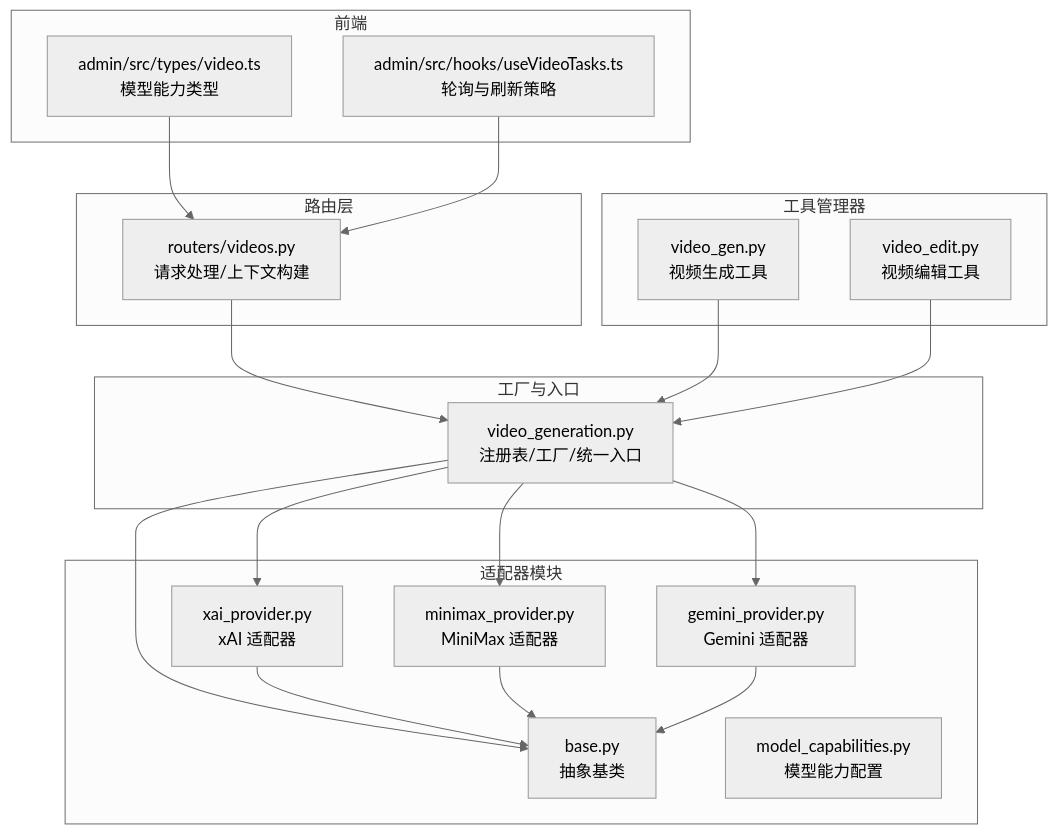
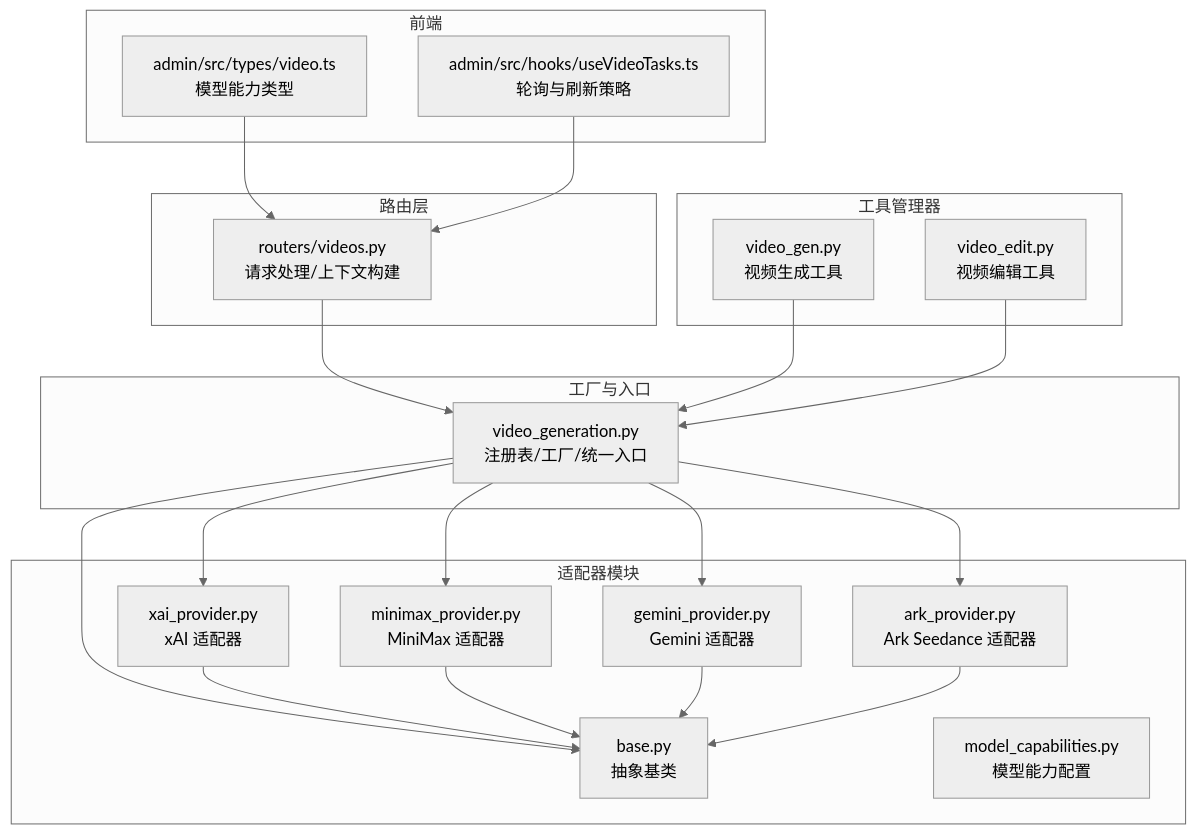
The first of 10 diagrams in .qoder/repowiki/zh/content/后端服务架构/业务服务层/媒体生成服务/视频提供商适配器.md (KunLabAI/KunFlix), drawn with Mermaid (neutral theme) before and after one commit. The commit also changed other lines of this file and 10 other files, not shown here.

````diff
--- a/.qoder/repowiki/zh/content/后端服务架构/业务服务层/媒体生成服务/视频提供商适配器.md
+++ b/.qoder/repowiki/zh/content/后端服务架构/业务服务层/媒体生成服务/视频提供商适配器.md
@@ -51,36 +52,39 @@
 ```mermaid
 graph TB
 subgraph "适配器模块"
 BASE["base.py<br/>抽象基类"]
 XAI["xai_provider.py<br/>xAI 适配器"]
 MINIMAX["minimax_provider.py<br/>MiniMax 适配器"]
 GEMINI["gemini_provider.py<br/>Gemini 适配器"]
+ARK["ark_provider.py<br/>Ark Seedance 适配器"]
 CAPS["model_capabilities.py<br/>模型能力配置"]
 end
 subgraph "工厂与入口"
 FACTORY["video_generation.py<br/>注册表/工厂/统一入口"]
 end
 subgraph "工具管理器"
 VIDEOGEN["video_gen.py<br/>视频生成工具"]
 VIDEOEDIT["video_edit.py<br/>视频编辑工具"]
 end
 subgraph "路由层"
 ROUTER["routers/videos.py<br/>请求处理/上下文构建"]
 end
 subgraph "前端"
 TYPES["admin/src/types/video.ts<br/>模型能力类型"]
 SWR["admin/src/hooks/useVideoTasks.ts<br/>轮询与刷新策略"]
 end
 ROUTER --> FACTORY
 FACTORY --> BASE
 FACTORY --> XAI
 FACTORY --> MINIMAX
 FACTORY --> GEMINI
+FACTORY --> ARK
 VIDEOGEN --> FACTORY
 VIDEOEDIT --> FACTORY
 XAI --> BASE
 MINIMAX --> BASE
 GEMINI --> BASE
+ARK --> BASE
 TYPES --> ROUTER
 SWR --> ROUTER
 ```
````
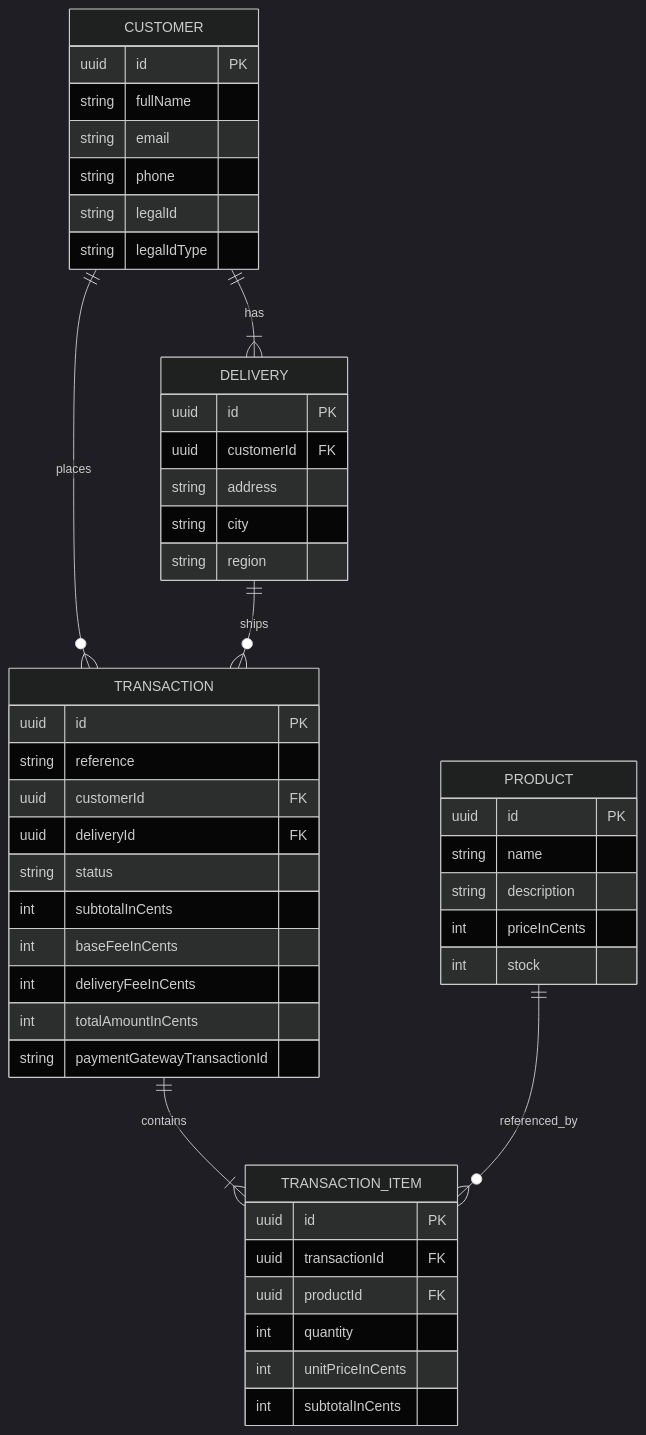
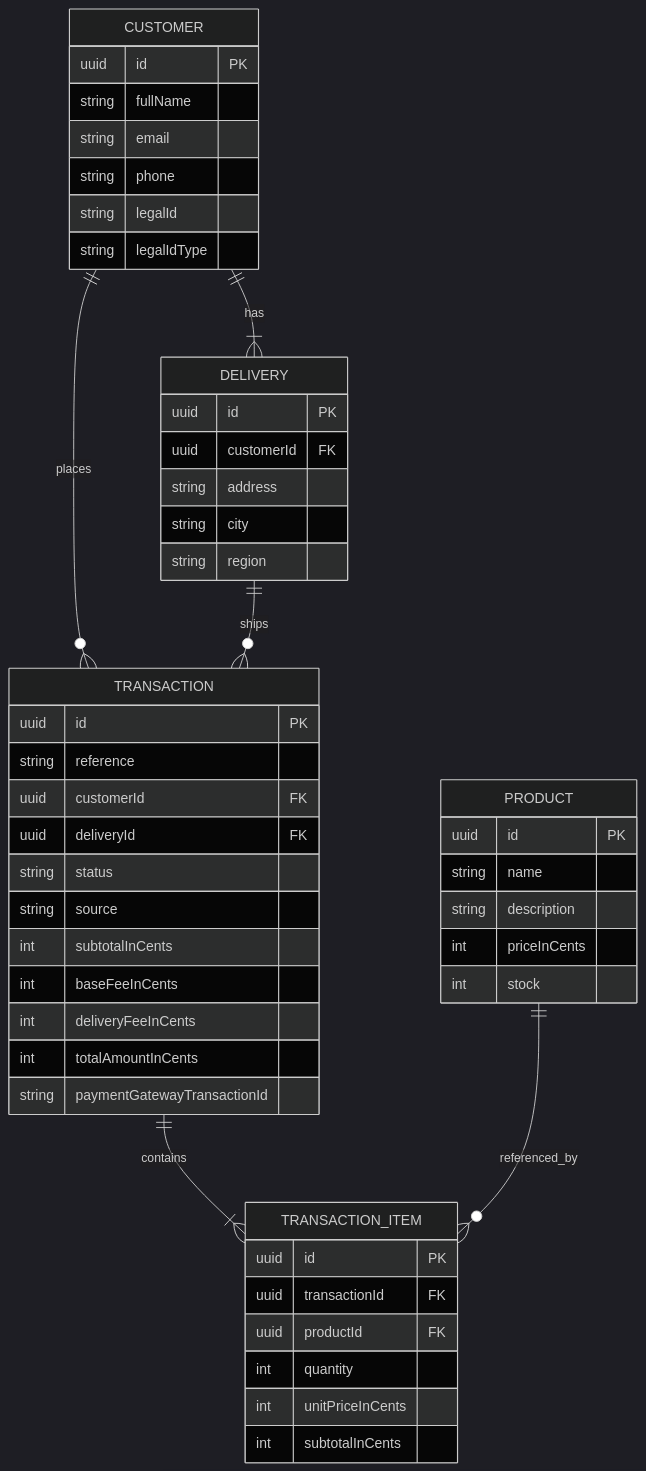
One commit to buba-0511/checkout-flow-app changed the diagram in README.md. Above: the diagram before and after it, drawn with Mermaid (dark theme). The commit also changed other lines of this file and 20 other files, not shown here.

````diff
--- a/README.md
+++ b/README.md
@@ -91,55 +91,56 @@
 ```mermaid
 erDiagram
     CUSTOMER ||--o{ TRANSACTION : places
     CUSTOMER ||--|{ DELIVERY : has
     DELIVERY ||--o{ TRANSACTION : ships
     TRANSACTION ||--|{ TRANSACTION_ITEM : contains
     PRODUCT ||--o{ TRANSACTION_ITEM : referenced_by
 
     CUSTOMER {
         uuid id PK
         string fullName
         string email
         string phone
         string legalId
         string legalIdType
     }
 
     DELIVERY {
         uuid id PK
         uuid customerId FK
         string address
         string city
         string region
     }
 
     TRANSACTION {
         uuid id PK
         string reference
         uuid customerId FK
         uuid deliveryId FK
         string status
+        string source
         int subtotalInCents
         int baseFeeInCents
         int deliveryFeeInCents
         int totalAmountInCents
         string paymentGatewayTransactionId
     }
 
     TRANSACTION_ITEM {
         uuid id PK
         uuid transactionId FK
         uuid productId FK
         int quantity
         int unitPriceInCents
         int subtotalInCents
     }
 
     PRODUCT {
         uuid id PK
         string name
         string description
         int priceInCents
         int stock
     }
 ```
````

Required work.
Restate, word for word, all of the material above, leaving out the images.

Response area.
The first of 10 diagrams in .qoder/repowiki/zh/content/后端服务架构/业务服务层/媒体生成服务/视频提供商适配器.md (KunLabAI/KunFlix), drawn with Mermaid (neutral theme) before and after one commit. The commit also changed other lines of this file and 10 other files, not shown here.

````diff
--- a/.qoder/repowiki/zh/content/后端服务架构/业务服务层/媒体生成服务/视频提供商适配器.md
+++ b/.qoder/repowiki/zh/content/后端服务架构/业务服务层/媒体生成服务/视频提供商适配器.md
@@ -51,36 +52,39 @@
 ```mermaid
 graph TB
 subgraph "适配器模块"
 BASE["base.py<br/>抽象基类"]
 XAI["xai_provider.py<br/>xAI 适配器"]
 MINIMAX["minimax_provider.py<br/>MiniMax 适配器"]
 GEMINI["gemini_provider.py<br/>Gemini 适配器"]
+ARK["ark_provider.py<br/>Ark Seedance 适配器"]
 CAPS["model_capabilities.py<br/>模型能力配置"]
 end
 subgraph "工厂与入口"
 FACTORY["video_generation.py<br/>注册表/工厂/统一入口"]
 end
 subgraph "工具管理器"
 VIDEOGEN["video_gen.py<br/>视频生成工具"]
 VIDEOEDIT["video_edit.py<br/>视频编辑工具"]
 end
 subgraph "路由层"
 ROUTER["routers/videos.py<br/>请求处理/上下文构建"]
 end
 subgraph "前端"
 TYPES["admin/src/types/video.ts<br/>模型能力类型"]
 SWR["admin/src/hooks/useVideoTasks.ts<br/>轮询与刷新策略"]
 end
 ROUTER --> FACTORY
 FACTORY --> BASE
 FACTORY --> XAI
 FACTORY --> MINIMAX
 FACTORY --> GEMINI
+FACTORY --> ARK
 VIDEOGEN --> FACTORY
 VIDEOEDIT --> FACTORY
 XAI --> BASE
 MINIMAX --> BASE
 GEMINI --> BASE
+ARK --> BASE
 TYPES --> ROUTER
 SWR --> ROUTER
 ```
````
One commit to buba-0511/checkout-flow-app changed the diagram in README.md. Above: the diagram before and after it, drawn with Mermaid (dark theme). The commit also changed other lines of this file and 20 other files, not shown here.

````diff
--- a/README.md
+++ b/README.md
@@ -91,55 +91,56 @@
 ```mermaid
 erDiagram
     CUSTOMER ||--o{ TRANSACTION : places
     CUSTOMER ||--|{ DELIVERY : has
     DELIVERY ||--o{ TRANSACTION : ships
     TRANSACTION ||--|{ TRANSACTION_ITEM : contains
     PRODUCT ||--o{ TRANSACTION_ITEM : referenced_by
 
     CUSTOMER {
         uuid id PK
         string fullName
         string email
         string phone
         string legalId
         string legalIdType
     }
 
     DELIVERY {
         uuid id PK
         uuid customerId FK
         string address
         string city
         string region
     }
 
     TRANSACTION {
         uuid id PK
         string reference
         uuid customerId FK
         uuid deliveryId FK
         string status
+        string source
         int subtotalInCents
         int baseFeeInCents
         int deliveryFeeInCents
         int totalAmountInCents
         string paymentGatewayTransactionId
     }
 
     TRANSACTION_ITEM {
         uuid id PK
         uuid transactionId FK
         uuid productId FK
         int quantity
         int unitPriceInCents
         int subtotalInCents
     }
 
     PRODUCT {
         uuid id PK
         string name
         string description
         int priceInCents
         int stock
     }
 ```
````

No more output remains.